hi. Ive read this with great interest as I feel as though you are describing my own horse! I switched to a barefoot trimmer about 8 months ago (shes terrific, and has sorted out my horse`s deep central sulcus cracks with Hoof stuff after I had spent considerable time coating them liberally with NT Dry). His feet look very different now to when he had the farrier trim, though he does have a crack up the left fore which seems go be looking worse as the winter wears on. He used to have this crack years ago when he had shoes on and when the farrier took them off it started to grow out until it was not noticeable at all, however the farrier kept his hooves short and he was trimmed every 4 weeks. The crack has returned and it appears to be seedy toe as my trimmer can get the bradle in on the underside about an inch. She has packed it with Hoof stuff on the last trim in the hope that it will stay put till the next trim. She has advised to use Miltons at a l:9 ratio twice a week and the NT Dry twice a week. Interestingly, (and this is where I take on board your comments about trying to heal and possibly do too much) – she feels I may have created a problem with his feet as she has detected some white line/thrush in the back feet which was not there on the previous trim. I had been using NT Dry powder 3 times a week and every other day I had been applying very liberal amounts of apple cider vinegar to the entire surface of the bottom of the hoof including of course the frog which got a good soaking. She felt maybe it was too acidic to be used so regularly so suggested switching to the Miltons instead. From your article regarding cracks – and my horse`s crack looks exactly like the one in your photos – I assume you would probably advocate the less is more policy? so should I not worry too much about it. I can certainly splosh the feet with the Miltons solution in the hope that it will help keep infection at bay but as you say – once out in the horrid muddy fields, it will presumably get reinfected?

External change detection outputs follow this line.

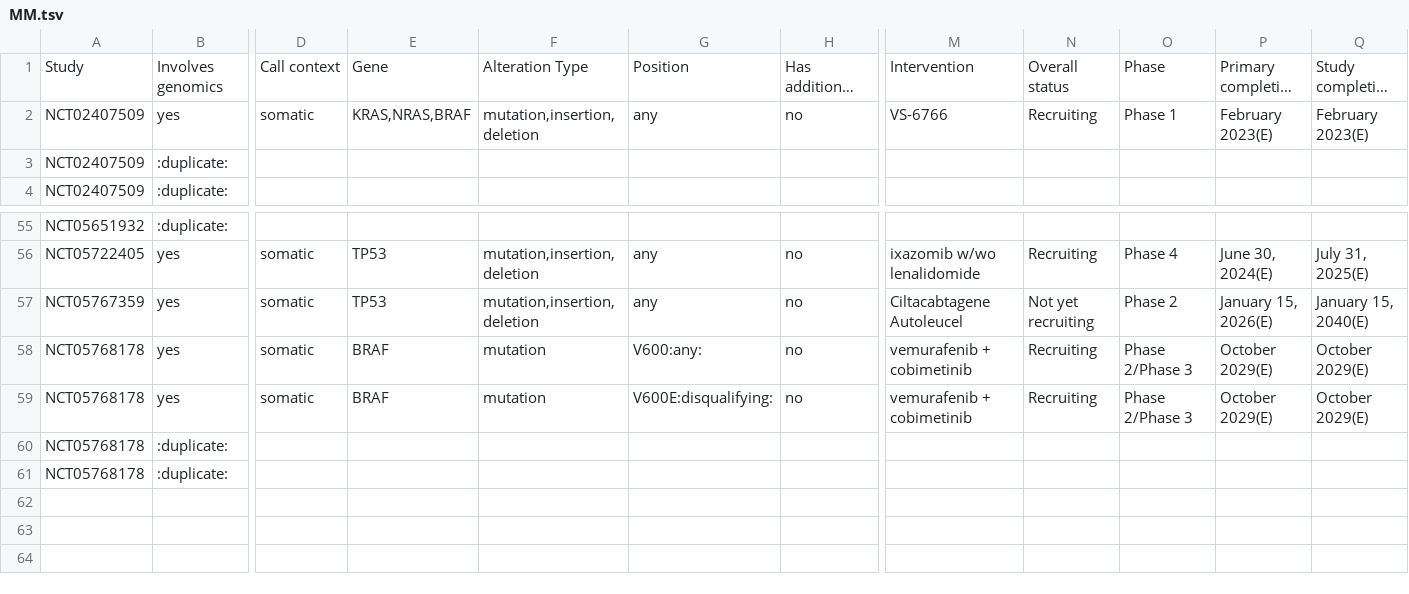
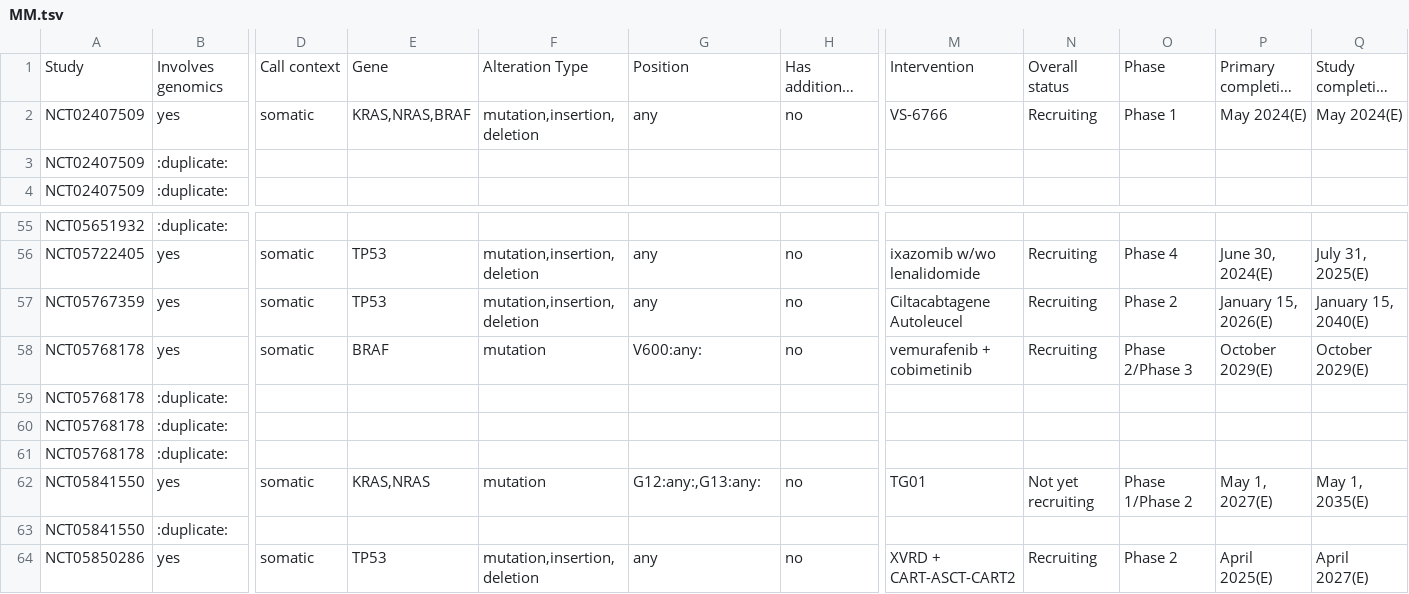
Before and after one commit to ding-lab/druggability_databases, a TSV file: clinical_trials/MM.tsv, drawn as a sheet; only a part is shown, gaps mark what is left out; long unchanged cells end in …; removed rows and columns are numbered as before the commit, all else as after; rows hold the shown columns only; the diff names each change by its address in the sheet, - before the commit and + after, or states it on an @@ line.

```diff
--- a/clinical_trials/MM.tsv
+++ b/clinical_trials/MM.tsv
-P2: February 2023(E)
+P2: May 2024(E)
-Q2: February 2023(E)
+Q2: May 2024(E)
-N57: Not yet recruiting
+N57: Recruiting
-row 59: NCT05768178 | yes | somatic | BRAF | mutation | V600E:disqualifying: | no | vemurafenib + cobimetinib | Recruiting | Phase 2/Phase 3 | October 2029(E) | October 2029(E)
+row 61: NCT05768178 | :duplicate:
+row 62: NCT05841550 | yes | somatic | KRAS,NRAS | mutation | G12:any:,G13:any: | no | TG01 | Not yet recruiting | Phase 1/Phase 2 | May 1, 2027(E) | May 1, 2035(E)
+row 63: NCT05841550 | :duplicate:
+row 64: NCT05850286 | yes | somatic | TP53 | mutation,insertion,deletion | any | no | XVRD + CART-ASCT-CART2 | Recruiting | Phase 2 | April 2025(E) | April 2027(E)
```
Also changed, not shown: clinical_trials/CHOL.tsv, 1 other file.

The crack has always worried me, but maybe I am just panicking unnecessarily? It is only one crack in an otherwise healthy (albeit slightly flaring) hoof which leads me to assume as you suspect that it is the crack that causes the infection and not the other way around. I have to admit that I do stress somewhat when I see the bradle vanishing up to an inch into the crevice though!! Sorry, waffled on a bit but this is a subject of concern to me. I would just like to add that switching to an EP is one of the best things I have done for my horse.
Bearing in mind the original problem you contacted me with (I’m assuming this is still the same horse?) was one of imbalance in the body, I’d suspect something similar here. The problem then was equal imbalance in all 4 feet causing massive imbalanced growth in the hooves.
This is just one leg, so it’s not going to be the same thing but it is a problem you had, it went away, and it came back, I’d suspect that it’s a tightness higher up the leg. Most likely up the top shoulder/pelvis (not sure if it’s a front or back foot). Possibly a saddle pinching, or are you out of balance? What was happening the first time this happened, what was happening when the problem wasn’t there, what’s happening now. Where’s the pattern? Look at non-hoof things.
He was on a very short trim interval with your farrier, which I think has been extended now. Personally I’d go with which ever system creates the soundest horse. If the hoof is growing out of balance again then more frequent trimming might help – but I’d always rather find the cause, so give yourself a break from all the disinfectants and look up 🙂